- **Task item**
This exercise asks for the records to be retyped exactly as they read.

- **Dataset extract**
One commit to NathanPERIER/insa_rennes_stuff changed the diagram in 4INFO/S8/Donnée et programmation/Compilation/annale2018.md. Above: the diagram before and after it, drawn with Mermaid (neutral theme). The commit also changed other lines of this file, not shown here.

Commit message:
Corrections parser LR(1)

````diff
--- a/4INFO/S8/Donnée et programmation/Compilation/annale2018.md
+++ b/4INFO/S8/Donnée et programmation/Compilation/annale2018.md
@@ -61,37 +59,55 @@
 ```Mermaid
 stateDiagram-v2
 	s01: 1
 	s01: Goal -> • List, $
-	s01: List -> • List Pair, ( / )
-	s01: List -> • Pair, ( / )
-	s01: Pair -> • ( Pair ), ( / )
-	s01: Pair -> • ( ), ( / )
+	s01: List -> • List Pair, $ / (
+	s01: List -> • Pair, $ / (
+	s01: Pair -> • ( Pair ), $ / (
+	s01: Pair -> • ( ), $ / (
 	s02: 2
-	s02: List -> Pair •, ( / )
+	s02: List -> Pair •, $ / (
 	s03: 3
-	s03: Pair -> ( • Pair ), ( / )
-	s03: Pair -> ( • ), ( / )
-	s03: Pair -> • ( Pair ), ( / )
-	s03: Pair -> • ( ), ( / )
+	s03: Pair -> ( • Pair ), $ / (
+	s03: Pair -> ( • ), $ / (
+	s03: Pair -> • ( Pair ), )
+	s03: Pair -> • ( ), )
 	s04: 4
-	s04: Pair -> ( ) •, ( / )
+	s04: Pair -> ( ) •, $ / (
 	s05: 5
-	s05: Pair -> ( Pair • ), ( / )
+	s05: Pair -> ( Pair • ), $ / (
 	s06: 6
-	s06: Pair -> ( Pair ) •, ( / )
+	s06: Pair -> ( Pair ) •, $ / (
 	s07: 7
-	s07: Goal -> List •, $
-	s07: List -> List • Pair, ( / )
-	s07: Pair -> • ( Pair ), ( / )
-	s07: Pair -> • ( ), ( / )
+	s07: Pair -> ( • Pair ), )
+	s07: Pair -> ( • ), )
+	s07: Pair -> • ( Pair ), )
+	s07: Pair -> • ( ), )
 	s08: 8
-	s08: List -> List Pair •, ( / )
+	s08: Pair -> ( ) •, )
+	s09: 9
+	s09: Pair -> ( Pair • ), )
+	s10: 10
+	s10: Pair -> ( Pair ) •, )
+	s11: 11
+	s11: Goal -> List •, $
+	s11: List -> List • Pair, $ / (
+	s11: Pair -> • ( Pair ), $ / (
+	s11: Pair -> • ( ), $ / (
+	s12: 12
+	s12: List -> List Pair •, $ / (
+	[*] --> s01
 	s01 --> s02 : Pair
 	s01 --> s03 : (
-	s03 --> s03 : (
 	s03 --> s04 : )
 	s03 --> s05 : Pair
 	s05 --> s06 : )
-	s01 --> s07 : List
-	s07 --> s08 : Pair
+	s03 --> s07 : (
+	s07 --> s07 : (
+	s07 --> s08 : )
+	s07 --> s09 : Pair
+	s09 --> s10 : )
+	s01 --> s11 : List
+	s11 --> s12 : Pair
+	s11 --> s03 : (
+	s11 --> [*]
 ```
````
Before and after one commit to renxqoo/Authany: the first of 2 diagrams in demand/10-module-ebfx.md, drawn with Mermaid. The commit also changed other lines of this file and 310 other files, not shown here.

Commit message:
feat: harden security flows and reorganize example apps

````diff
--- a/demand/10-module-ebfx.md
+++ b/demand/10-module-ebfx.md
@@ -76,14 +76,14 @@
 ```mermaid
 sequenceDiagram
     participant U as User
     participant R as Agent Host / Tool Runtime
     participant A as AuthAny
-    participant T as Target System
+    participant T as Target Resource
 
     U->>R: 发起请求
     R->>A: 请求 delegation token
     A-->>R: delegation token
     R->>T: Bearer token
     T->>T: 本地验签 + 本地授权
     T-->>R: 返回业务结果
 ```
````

- **Task response**
One commit to NathanPERIER/insa_rennes_stuff changed the diagram in 4INFO/S8/Donnée et programmation/Compilation/annale2018.md. Above: the diagram before and after it, drawn with Mermaid (neutral theme). The commit also changed other lines of this file, not shown here.

Commit message:
Corrections parser LR(1)

````diff
--- a/4INFO/S8/Donnée et programmation/Compilation/annale2018.md
+++ b/4INFO/S8/Donnée et programmation/Compilation/annale2018.md
@@ -61,37 +59,55 @@
 ```Mermaid
 stateDiagram-v2
 	s01: 1
 	s01: Goal -> • List, $
-	s01: List -> • List Pair, ( / )
-	s01: List -> • Pair, ( / )
-	s01: Pair -> • ( Pair ), ( / )
-	s01: Pair -> • ( ), ( / )
+	s01: List -> • List Pair, $ / (
+	s01: List -> • Pair, $ / (
+	s01: Pair -> • ( Pair ), $ / (
+	s01: Pair -> • ( ), $ / (
 	s02: 2
-	s02: List -> Pair •, ( / )
+	s02: List -> Pair •, $ / (
 	s03: 3
-	s03: Pair -> ( • Pair ), ( / )
-	s03: Pair -> ( • ), ( / )
-	s03: Pair -> • ( Pair ), ( / )
-	s03: Pair -> • ( ), ( / )
+	s03: Pair -> ( • Pair ), $ / (
+	s03: Pair -> ( • ), $ / (
+	s03: Pair -> • ( Pair ), )
+	s03: Pair -> • ( ), )
 	s04: 4
-	s04: Pair -> ( ) •, ( / )
+	s04: Pair -> ( ) •, $ / (
 	s05: 5
-	s05: Pair -> ( Pair • ), ( / )
+	s05: Pair -> ( Pair • ), $ / (
 	s06: 6
-	s06: Pair -> ( Pair ) •, ( / )
+	s06: Pair -> ( Pair ) •, $ / (
 	s07: 7
-	s07: Goal -> List •, $
-	s07: List -> List • Pair, ( / )
-	s07: Pair -> • ( Pair ), ( / )
-	s07: Pair -> • ( ), ( / )
+	s07: Pair -> ( • Pair ), )
+	s07: Pair -> ( • ), )
+	s07: Pair -> • ( Pair ), )
+	s07: Pair -> • ( ), )
 	s08: 8
-	s08: List -> List Pair •, ( / )
+	s08: Pair -> ( ) •, )
+	s09: 9
+	s09: Pair -> ( Pair • ), )
+	s10: 10
+	s10: Pair -> ( Pair ) •, )
+	s11: 11
+	s11: Goal -> List •, $
+	s11: List -> List • Pair, $ / (
+	s11: Pair -> • ( Pair ), $ / (
+	s11: Pair -> • ( ), $ / (
+	s12: 12
+	s12: List -> List Pair •, $ / (
+	[*] --> s01
 	s01 --> s02 : Pair
 	s01 --> s03 : (
-	s03 --> s03 : (
 	s03 --> s04 : )
 	s03 --> s05 : Pair
 	s05 --> s06 : )
-	s01 --> s07 : List
-	s07 --> s08 : Pair
+	s03 --> s07 : (
+	s07 --> s07 : (
+	s07 --> s08 : )
+	s07 --> s09 : Pair
+	s09 --> s10 : )
+	s01 --> s11 : List
+	s11 --> s12 : Pair
+	s11 --> s03 : (
+	s11 --> [*]
 ```
````
Before and after one commit to renxqoo/Authany: the first of 2 diagrams in demand/10-module-ebfx.md, drawn with Mermaid. The commit also changed other lines of this file and 310 other files, not shown here.

Commit message:
feat: harden security flows and reorganize example apps

````diff
--- a/demand/10-module-ebfx.md
+++ b/demand/10-module-ebfx.md
@@ -76,14 +76,14 @@
 ```mermaid
 sequenceDiagram
     participant U as User
     participant R as Agent Host / Tool Runtime
     participant A as AuthAny
-    participant T as Target System
+    participant T as Target Resource
 
     U->>R: 发起请求
     R->>A: 请求 delegation token
     A-->>R: delegation token
     R->>T: Bearer token
     T->>T: 本地验签 + 本地授权
     T-->>R: 返回业务结果
 ```
````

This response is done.